  • 32. prior to the completion of a one-year period upon promotion. D. The appraisal of employee performance and development shall be performed by the immediate supervisor with employee input and participation. Additional input and participation from employee’s peers, customers, subordinates, or other appropriate personnel may be applied when appropriate. E. Appraisals may be performed whenever an immediate supervisor wishes to make an employee’s performance a matter of record, upon change of immediate supervisor, or whenever appropriate. F. Managers and immediate supervisors who fail to comply with the provisions of 1.7.9 NMAC may be subject to disciplinary action including dismissal. [1.7.9.9 NMAC - Rp, 1 NMAC 7.9.9, 07/07/01; A, 11/14/02; A, 7/30/03; 12/01/03; A, 3/31/04] 1.7.9.10 [RESERVED] [1.7.9.10 NMAC - N, 07/01/02; A, 11/14/02; A, 7/30/03; A, 12/01/03; A, 3/31/04] 1.7.9.11 REBUTTAL: Employees may submit a rebuttal to performance appraisals, which shall become a part of the performance appraisal. [1.7.9.11 NMAC - Rp, 1 NMAC 7.9.10, 07/07/01] “All that serves labor serves the nation. All that harms is treason…if a man tells you he loves America, yet hates labor, he is a liar…There is no America without labor and to fleece one is to rob another.” Abraham Lincoln 32

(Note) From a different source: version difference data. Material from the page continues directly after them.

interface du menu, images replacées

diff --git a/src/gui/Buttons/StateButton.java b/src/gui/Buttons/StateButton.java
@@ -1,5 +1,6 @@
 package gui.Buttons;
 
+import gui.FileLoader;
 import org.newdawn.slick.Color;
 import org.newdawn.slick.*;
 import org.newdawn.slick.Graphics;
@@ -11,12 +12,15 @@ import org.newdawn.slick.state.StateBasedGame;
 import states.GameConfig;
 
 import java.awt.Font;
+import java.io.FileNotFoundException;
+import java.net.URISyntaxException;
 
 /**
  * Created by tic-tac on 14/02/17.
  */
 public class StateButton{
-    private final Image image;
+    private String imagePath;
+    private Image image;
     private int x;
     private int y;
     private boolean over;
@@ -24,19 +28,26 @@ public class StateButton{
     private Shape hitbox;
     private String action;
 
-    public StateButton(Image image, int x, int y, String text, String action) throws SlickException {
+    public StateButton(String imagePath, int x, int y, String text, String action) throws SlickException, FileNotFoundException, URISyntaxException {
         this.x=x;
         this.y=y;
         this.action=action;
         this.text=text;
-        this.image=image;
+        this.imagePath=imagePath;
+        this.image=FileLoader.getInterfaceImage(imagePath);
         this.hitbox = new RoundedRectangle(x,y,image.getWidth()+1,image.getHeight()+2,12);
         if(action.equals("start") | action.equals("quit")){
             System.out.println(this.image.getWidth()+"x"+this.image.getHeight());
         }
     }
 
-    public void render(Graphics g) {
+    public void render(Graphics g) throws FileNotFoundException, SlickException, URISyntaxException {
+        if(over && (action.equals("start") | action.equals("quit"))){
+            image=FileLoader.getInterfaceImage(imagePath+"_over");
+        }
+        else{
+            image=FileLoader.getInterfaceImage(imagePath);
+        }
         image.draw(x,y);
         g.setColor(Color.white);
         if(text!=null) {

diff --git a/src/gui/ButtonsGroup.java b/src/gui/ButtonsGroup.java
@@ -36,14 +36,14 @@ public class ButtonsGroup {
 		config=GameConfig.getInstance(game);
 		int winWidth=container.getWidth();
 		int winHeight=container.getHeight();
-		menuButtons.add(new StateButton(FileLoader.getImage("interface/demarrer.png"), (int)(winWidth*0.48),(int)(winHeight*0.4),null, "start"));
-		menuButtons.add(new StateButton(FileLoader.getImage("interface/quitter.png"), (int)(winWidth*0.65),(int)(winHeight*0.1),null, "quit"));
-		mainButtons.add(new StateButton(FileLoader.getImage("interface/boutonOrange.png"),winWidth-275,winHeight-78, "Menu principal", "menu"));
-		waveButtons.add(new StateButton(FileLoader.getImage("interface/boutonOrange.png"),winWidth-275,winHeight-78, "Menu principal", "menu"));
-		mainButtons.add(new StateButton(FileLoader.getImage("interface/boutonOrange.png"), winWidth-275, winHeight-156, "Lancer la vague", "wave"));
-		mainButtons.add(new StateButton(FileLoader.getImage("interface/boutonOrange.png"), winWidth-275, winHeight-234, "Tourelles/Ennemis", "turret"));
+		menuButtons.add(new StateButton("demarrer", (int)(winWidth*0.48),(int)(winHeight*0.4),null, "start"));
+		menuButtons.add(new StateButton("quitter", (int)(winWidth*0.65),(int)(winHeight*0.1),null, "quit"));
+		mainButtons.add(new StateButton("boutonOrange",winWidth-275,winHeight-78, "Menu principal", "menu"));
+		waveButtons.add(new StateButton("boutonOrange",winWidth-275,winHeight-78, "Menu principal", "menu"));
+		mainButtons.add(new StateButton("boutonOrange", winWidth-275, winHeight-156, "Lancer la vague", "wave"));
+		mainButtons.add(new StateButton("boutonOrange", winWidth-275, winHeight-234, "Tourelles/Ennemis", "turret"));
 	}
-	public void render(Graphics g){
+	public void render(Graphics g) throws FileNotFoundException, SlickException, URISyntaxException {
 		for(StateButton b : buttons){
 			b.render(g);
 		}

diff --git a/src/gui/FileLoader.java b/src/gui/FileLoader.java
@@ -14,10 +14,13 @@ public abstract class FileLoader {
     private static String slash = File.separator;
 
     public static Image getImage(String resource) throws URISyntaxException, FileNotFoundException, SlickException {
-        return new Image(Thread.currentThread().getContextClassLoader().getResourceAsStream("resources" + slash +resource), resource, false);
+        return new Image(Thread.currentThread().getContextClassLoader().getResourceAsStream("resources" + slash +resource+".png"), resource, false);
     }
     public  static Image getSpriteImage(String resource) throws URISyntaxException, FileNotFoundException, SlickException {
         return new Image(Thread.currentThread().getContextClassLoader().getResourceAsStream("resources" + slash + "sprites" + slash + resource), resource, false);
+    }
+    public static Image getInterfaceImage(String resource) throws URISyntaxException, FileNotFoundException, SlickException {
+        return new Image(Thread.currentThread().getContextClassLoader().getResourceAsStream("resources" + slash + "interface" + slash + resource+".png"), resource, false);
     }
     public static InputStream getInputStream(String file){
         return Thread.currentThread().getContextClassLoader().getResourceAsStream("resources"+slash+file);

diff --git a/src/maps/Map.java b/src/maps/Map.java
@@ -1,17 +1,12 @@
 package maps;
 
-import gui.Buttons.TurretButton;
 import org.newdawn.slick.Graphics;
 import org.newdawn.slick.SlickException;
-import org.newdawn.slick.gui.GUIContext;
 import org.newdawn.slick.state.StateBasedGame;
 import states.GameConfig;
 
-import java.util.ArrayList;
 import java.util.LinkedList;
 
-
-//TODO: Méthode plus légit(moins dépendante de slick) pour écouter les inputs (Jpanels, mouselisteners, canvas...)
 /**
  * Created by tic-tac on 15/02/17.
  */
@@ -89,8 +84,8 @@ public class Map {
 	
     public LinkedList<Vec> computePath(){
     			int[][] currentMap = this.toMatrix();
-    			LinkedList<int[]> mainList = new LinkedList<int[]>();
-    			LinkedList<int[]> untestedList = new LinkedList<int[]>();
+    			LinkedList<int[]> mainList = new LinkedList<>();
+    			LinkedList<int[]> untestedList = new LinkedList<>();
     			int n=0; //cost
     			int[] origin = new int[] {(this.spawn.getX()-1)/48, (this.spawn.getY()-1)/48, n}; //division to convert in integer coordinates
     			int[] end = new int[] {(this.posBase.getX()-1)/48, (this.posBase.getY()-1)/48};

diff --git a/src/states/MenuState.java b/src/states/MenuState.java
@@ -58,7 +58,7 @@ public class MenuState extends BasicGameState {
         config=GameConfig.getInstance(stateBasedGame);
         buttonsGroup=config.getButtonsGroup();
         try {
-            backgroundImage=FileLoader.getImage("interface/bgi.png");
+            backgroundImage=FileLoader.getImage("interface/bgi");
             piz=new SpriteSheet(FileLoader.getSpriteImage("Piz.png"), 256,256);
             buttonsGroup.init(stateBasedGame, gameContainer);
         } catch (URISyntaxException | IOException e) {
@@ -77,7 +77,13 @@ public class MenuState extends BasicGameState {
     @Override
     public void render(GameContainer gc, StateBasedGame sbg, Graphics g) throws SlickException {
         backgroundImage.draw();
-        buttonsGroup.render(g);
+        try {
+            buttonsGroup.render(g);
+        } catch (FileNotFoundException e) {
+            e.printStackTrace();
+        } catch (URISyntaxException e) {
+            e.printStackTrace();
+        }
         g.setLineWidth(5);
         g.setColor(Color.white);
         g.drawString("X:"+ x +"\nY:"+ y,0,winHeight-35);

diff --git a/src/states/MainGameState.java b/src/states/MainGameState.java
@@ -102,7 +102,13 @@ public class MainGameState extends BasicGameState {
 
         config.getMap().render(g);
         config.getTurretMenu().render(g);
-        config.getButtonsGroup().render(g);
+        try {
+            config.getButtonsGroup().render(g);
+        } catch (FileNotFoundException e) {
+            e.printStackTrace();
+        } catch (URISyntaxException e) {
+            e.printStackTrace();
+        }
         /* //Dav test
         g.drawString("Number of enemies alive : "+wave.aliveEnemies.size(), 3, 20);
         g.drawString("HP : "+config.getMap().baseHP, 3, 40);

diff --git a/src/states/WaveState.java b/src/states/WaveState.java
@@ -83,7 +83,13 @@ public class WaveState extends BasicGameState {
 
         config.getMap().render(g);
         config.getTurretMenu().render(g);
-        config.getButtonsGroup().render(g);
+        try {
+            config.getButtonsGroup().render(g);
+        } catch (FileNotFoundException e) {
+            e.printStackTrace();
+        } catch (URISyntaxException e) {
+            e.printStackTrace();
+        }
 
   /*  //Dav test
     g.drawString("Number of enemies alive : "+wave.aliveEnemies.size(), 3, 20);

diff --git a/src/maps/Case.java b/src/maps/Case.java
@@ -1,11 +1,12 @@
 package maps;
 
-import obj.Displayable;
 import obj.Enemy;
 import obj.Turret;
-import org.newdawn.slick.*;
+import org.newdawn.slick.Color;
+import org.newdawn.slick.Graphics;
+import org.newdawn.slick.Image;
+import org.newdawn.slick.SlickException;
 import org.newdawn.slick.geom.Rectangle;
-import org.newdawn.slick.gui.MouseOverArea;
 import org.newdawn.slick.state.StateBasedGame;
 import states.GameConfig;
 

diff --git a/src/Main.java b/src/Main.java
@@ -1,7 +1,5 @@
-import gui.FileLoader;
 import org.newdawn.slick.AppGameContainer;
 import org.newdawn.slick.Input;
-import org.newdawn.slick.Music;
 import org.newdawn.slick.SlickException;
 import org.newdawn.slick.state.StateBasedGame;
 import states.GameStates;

  • 33. WEINGARTNER RIGHTS The typical appraisal (Evaluation) consists of the initial review (meeting) and a final review. Interim reviews maybe done at the discretion of the supervisor. The initial meeting or review is where you will receive your job assignments. The final review, and interim reviews if used, is where your performance is evaluated. During any part of the evaluation process if 1) management questions you to obtain information; and 2) you have a reasonable apprehension that your answers could be used as a basis for discipline or other adverse action you have the right to ask for union representation either at the beginning of or during the interview. The U.S. Supreme Court has ruled that The National Labor Relations Act gives workers the right to request union representation during investigatory interviews by supervisors, security personnel, and other managerial staff. These are called Weingartner Rights. You must ask for union representation either at the beginning of or during the interview. Management does not have to remind you of this right. If your request is refused and management continues asking questions, you may refuse to answer. Your employer is guilty of an unfair labor practice and charges may be files. If you are questioned during a meeting or interview and this situation applies, read or present the following statement, it could save your job: “If this interview could in any way lead to my being disciplined or terminated, or affect my personal working conditions, I respectfully request that my union representative, officer or steward be present at 33
  • 34. this meeting. Until my representative arrives, I choose not to participate in this discussion.” NOTES 34